Updated: May 28, 2020
Excerpt From: Ms. Career Girl
As humans, we’re innately social, which has many benefits; we get to enjoy dinners out, new experiences and going to the movies with our friends and family. However, our modern lives often have a way of making socializing difficult, especially when we reach our 30s and 40s. In fact, 44% of Americans said that their plans are often cancelled because friends are simply ‘too busy’, and as a result, one in five haven’t seen their best friend in the last year – with just over half meeting up fewer than five times. In being so sociable, we forget about the importance of doing things on our own. And in some cases, we forget how to be on our own at all altogether.
In fact, when plans are cancelled, more than a quarter of people chose to do work or chores rather than go on their own. So, when it comes to going solo, what are we so afraid of?
Well, 57% of the populations said they lacked the confidence to do things alone because they felt ‘judged’, and a quarter worry about what other people think of them.
However, Dr Sheri Jacobson, Founder of Harley Therapy, argues that “any such judgements are usually fleeting, and anxieties about what others think about our being alone can often be overinflated in our heads,”
It’s clear there is a disconnect between our thought process and reality. What’s more, Dr Sheri Jacobson also states that doing more on our own has a number of huge benefits to us as individuals: from being more engaged to not having to compromise.

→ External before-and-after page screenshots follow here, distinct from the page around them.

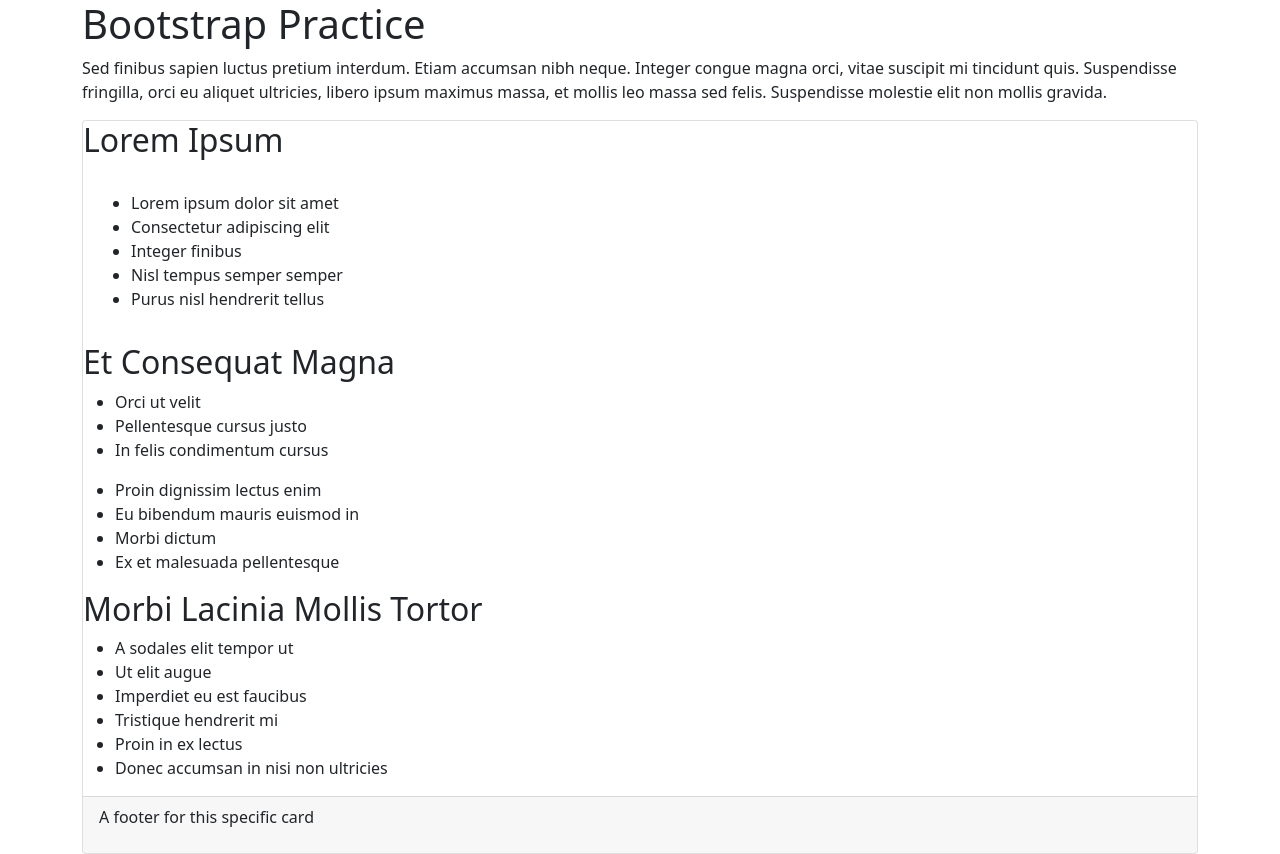
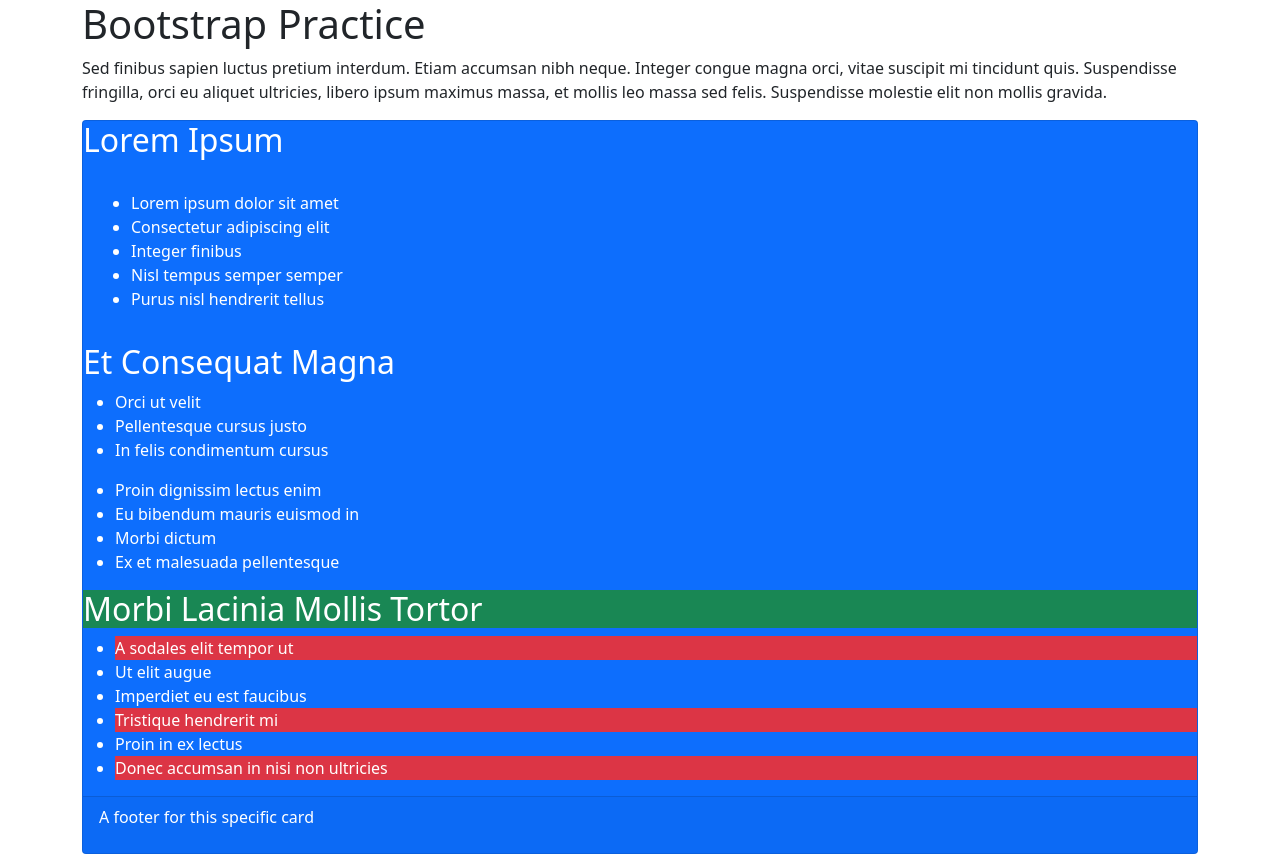
Before and after one commit to GringoGrigg/bootstrap-praco, a plain HTML site: page index.html in a window 1280 px wide. Drawn offline with Linux system fonts and the light colour scheme.

Commit message:
addition of class card containers

```diff
--- a/index.html
+++ b/index.html
@@ -10,7 +10,7 @@
         <div class="jumbotron">
     <h1>Bootstrap Practice</h1>
     <p>Sed finibus sapien luctus pretium interdum. Etiam accumsan nibh neque. Integer congue magna orci, vitae suscipit mi tincidunt quis. Suspendisse fringilla, orci eu aliquet ultricies, libero ipsum maximus massa, et mollis leo massa sed felis. Suspendisse molestie elit non mollis gravida.</p>
-   <div class="card">
+   <div class="card bg-primary text-white">
         <div class="card-title">
     <h2>Lorem Ipsum</h2>
         </div>
@@ -35,14 +35,14 @@
       <li>Morbi dictum</li>
       <li>Ex et malesuada pellentesque</li>
     </ul>
-    <h2>Morbi Lacinia Mollis Tortor</h2>
+    <h2 class="bg-success">Morbi Lacinia Mollis Tortor</h2>
     <ul>
-      <li>A sodales elit tempor ut</li>
+      <li class="bg-danger">A sodales elit tempor ut</li>
       <li>Ut elit augue</li>
       <li>Imperdiet eu est faucibus</li>
-      <li>Tristique hendrerit mi</li>
+      <li class="bg-danger">Tristique hendrerit mi</li>
       <li>Proin in ex lectus</li>
-      <li>Donec accumsan in nisi non ultricies</li>
+      <li class="bg-danger">Donec accumsan in nisi non ultricies</li>
     </ul>
     <div class="card-footer">
           <p>A footer for this specific card</p>
```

This is true. I hear from so many solo travelers on our Flash Pack trips that time traveling on their own allows them to tune into themselves in a unique way that’s near impossible otherwise. A rare moment of selfishness when you don’t need to worry what others might be thinking, and you can completely dedicate yourself to something.
What’s more, the benefits it offers can be the key to discovering (or re-discover) your passion:
You can actually enjoy being in the moment:
Whether it’s watching the world go by from your favourite restaurant, or making the effort join an evening class and focus your energy on learning a new skill. Doing things on your own has a brilliant way of forcing you to be in the moment, which helps you appreciate it all the more – you can even try switching your phone on silent to ensure there are no distractions.